One solution is for airlines to hedge their fuel costs through the swap or forward markets. However, airlines have been reluctant so far to go this route, chiefly out of fear of locking in a relatively high oil price should prices come down in the near future.
Previous oil spikes show that this is not an unreasonable worry. For example, in 1990, following the Iraqi invasion of Kuwait, oil prices more than doubled in the months thereafter. However, they fell once US forces had retaken Kuwait and continued to fall over the following years.
Indeed, the forward oil curve would suggest that markets are expecting oil prices to recede later this year, assuming some sort of resolution to the Ukraine crisis.
Forward rates are not gospel of course, and it’s a risky game trying to make a call on where prices will be six to 12 months out.
In this environment, airlines should nonetheless not dismiss a good hedging strategy completely, notes Jivan:
“With the oil market currently in backwardation (longer-dated contract prices are lower than shorter-dated prices), there’s an opportunity to buy insurance against further price increases using call options at a relatively attractive premium,” he says.
Jivan says it’s important to note that the downward shape of the oil curve is not indicative of ailing future demand. “The curve shape is primarily driven by short-term physical fuel supply shortages globally, which has caused a spike in the price of shorter-dated contracts. Many economists and central banks still forecast Brent Crude Oil to breach $100/BBL by the end of this year. This is something airlines should bear in mind if they are looking to hedge.”
The upside to higher oil prices
The flip side of rising oil prices – and rising commodity prices in general – is that many of Africa’s economies are commodity-based. This should lead to improved GDP growth, thus helping to further mitigate against the impacts of Covid-19. GDP growth should then translate into greater demand for passenger flights, which provides growth opportunities for African airlines, says Bradley Gordon, Head of Aviation Finance – Africa at Investec Bank.
“This should be beneficial for Africa, especially oil-exporting countries like Nigeria or Gabon,” notes Gordon. “And where higher commodity prices lead to increased exploration and investment, we should also see increased demand for charter flights, contract work, and the helicopter industry, all of which service these customers,” he adds.

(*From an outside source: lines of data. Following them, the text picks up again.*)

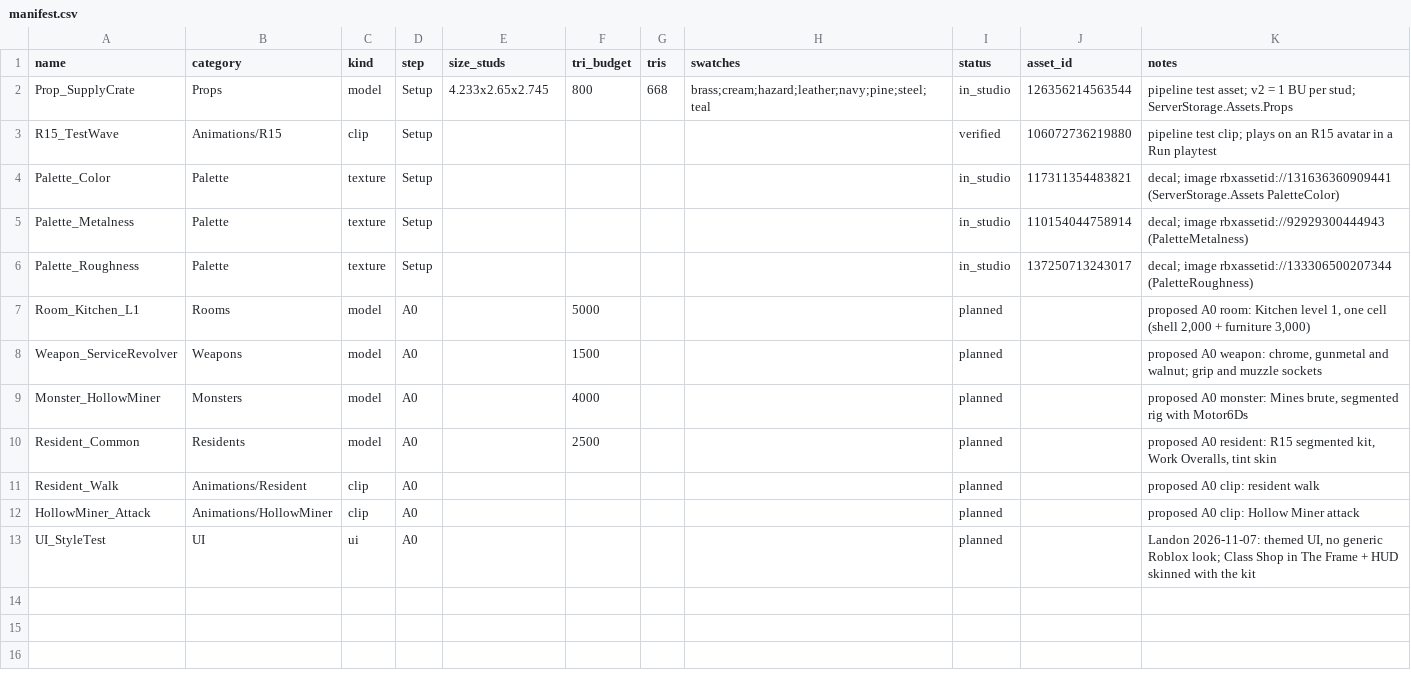
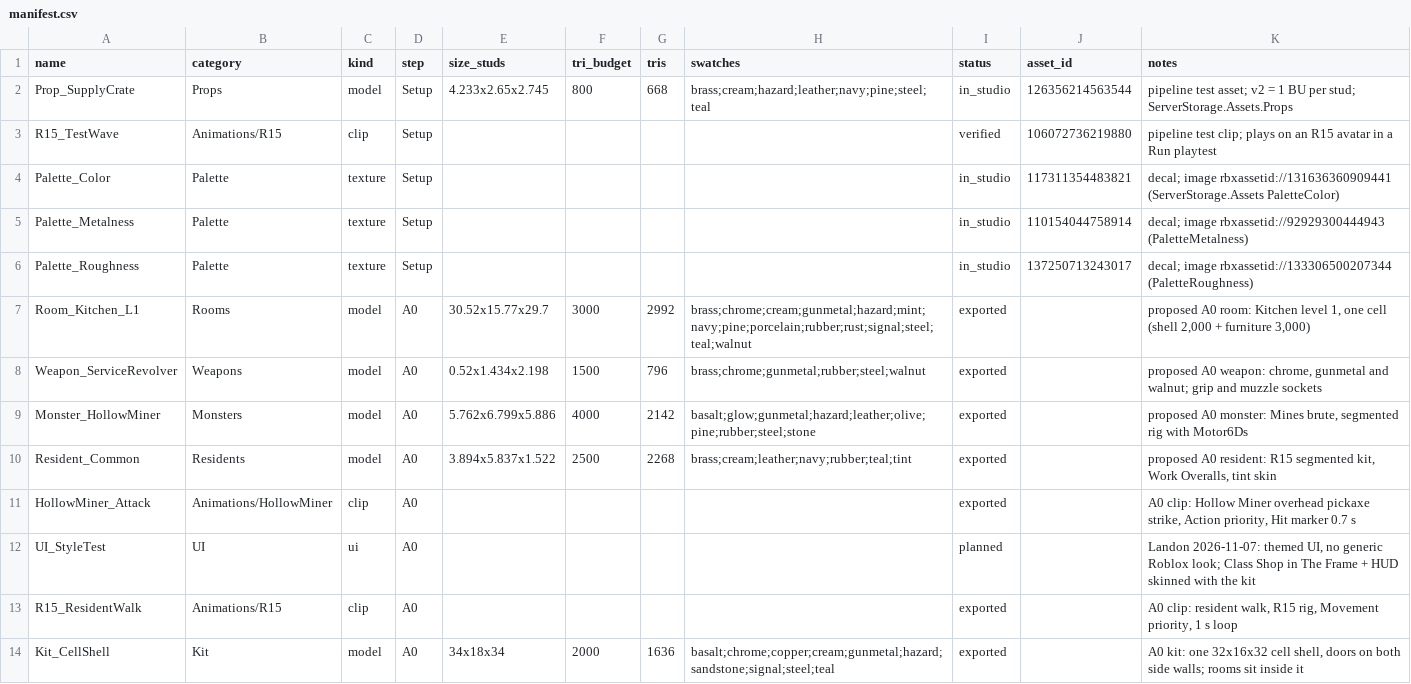
Before and after one commit to landonhjones2020-bit/100years-assets, a CSV file: manifest.csv, drawn as a sheet.

```diff
--- a/manifest.csv
+++ b/manifest.csv
@@ -6,8 +6,9 @@ Palette_Metalness,Palette,texture,Setup,,,,,in_studio,110154044758914,decal; ima
 Palette_Roughness,Palette,texture,Setup,,,,,in_studio,137250713243017,decal; image rbxassetid://133306500207344 (PaletteRoughness)
-Room_Kitchen_L1,Rooms,model,A0,,5000,,,planned,,"proposed A0 room: Kitchen level 1, one cell (shell 2,000 + furniture 3,000)"
-Weapon_ServiceRevolver,Weapons,model,A0,,1500,,,planned,,"proposed A0 weapon: chrome, gunmetal and walnut; grip and muzzle sockets"
-Monster_HollowMiner,Monsters,model,A0,,4000,,,planned,,"proposed A0 monster: Mines brute, segmented rig with Motor6Ds"
-Resident_Common,Residents,model,A0,,2500,,,planned,,"proposed A0 resident: R15 segmented kit, Work Overalls, tint skin"
-Resident_Walk,Animations/Resident,clip,A0,,,,,planned,,proposed A0 clip: resident walk
-HollowMiner_Attack,Animations/HollowMiner,clip,A0,,,,,planned,,proposed A0 clip: Hollow Miner attack
+Room_Kitchen_L1,Rooms,model,A0,30.52x15.77x29.7,3000,2992,brass;chrome;cream;gunmetal;hazard;mint;navy;pine;porcelain;rubber;rust;signal;steel;teal;walnut,exported,,"proposed A0 room: Kitchen level 1, one cell (shell 2,000 + furniture 3,000)"
+Weapon_ServiceRevolver,Weapons,model,A0,0.52x1.434x2.198,1500,796,brass;chrome;gunmetal;rubber;steel;walnut,exported,,"proposed A0 weapon: chrome, gunmetal and walnut; grip and muzzle sockets"
+Monster_HollowMiner,Monsters,model,A0,5.762x6.799x5.886,4000,2142,basalt;glow;gunmetal;hazard;leather;olive;pine;rubber;steel;stone,exported,,"proposed A0 monster: Mines brute, segmented rig with Motor6Ds"
+Resident_Common,Residents,model,A0,3.894x5.837x1.522,2500,2268,brass;cream;leather;navy;rubber;teal;tint,exported,,"proposed A0 resident: R15 segmented kit, Work Overalls, tint skin"
+HollowMiner_Attack,Animations/HollowMiner,clip,A0,,,,,exported,,"A0 clip: Hollow Miner overhead pickaxe strike, Action priority, Hit marker 0.7 s"
 UI_StyleTest,UI,ui,A0,,,,,planned,,"Landon 2026-11-07: themed UI, no generic Roblox look; Class Shop in The Frame + HUD skinned with the kit"
+R15_ResidentWalk,Animations/R15,clip,A0,,,,,exported,,"A0 clip: resident walk, R15 rig, Movement priority, 1 s loop"
+Kit_CellShell,Kit,model,A0,34x18x34,2000,1636,basalt;chrome;copper;cream;gunmetal;hazard;sandstone;signal;steel;teal,exported,,"A0 kit: one 32x16x32 cell shell, doors on both side walls; rooms sit inside it"
```
Also changed, not shown: 36 other files.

Where higher commodity prices lead to increased exploration and investment, we should also see increased demand for charter flights, contract work, and the helicopter industry, all of which service these customers
Seeking out opportunities
Higher oil prices also present an incentive for the aviation industry to fast-track the development of technologies to reduce emissions and invest in the latest technologies generally. The latest generation aircraft have 15% lower fuel burn and 50% lower nitrogen oxide emissions than the previous generation of aircraft widely in use among major African airlines.
“Previous periods of high oil prices have seen industries, from motor to aviation, come up with more fuel-efficient technologies and this time should be no different. This time around, however, there’s the added imperative of making a positive contribution towards arresting climate change,” notes Gordon.
In this regard, we continue to see increased investment in hydrogen technologies and sustainable aviation fuels (“SAF”), he says.
SAF is made from sustainable sources such as waste oils and fats, domestic waste, and food scraps. According to BP, SAF has the benefit of up to an 80% reduction in carbon emissions compared to traditional jet fuel depending on the feedstock, production method and supply chain.
The biggest issue right now is simply meeting the demand. According to IATA, airlines worldwide have ordered 14 billion litres of SAF but only 100 million litres were consumed in 2020. Improvements in production capabilities represent a huge opportunity to improve carbon emissions and allow airlines to be less vulnerable to movements in the oil price.
“With every great challenge comes opportunity, and I’m certain that the currently turbulent environment will accelerate the transition to game-changing technologies we need for a greener future,” says Gordon.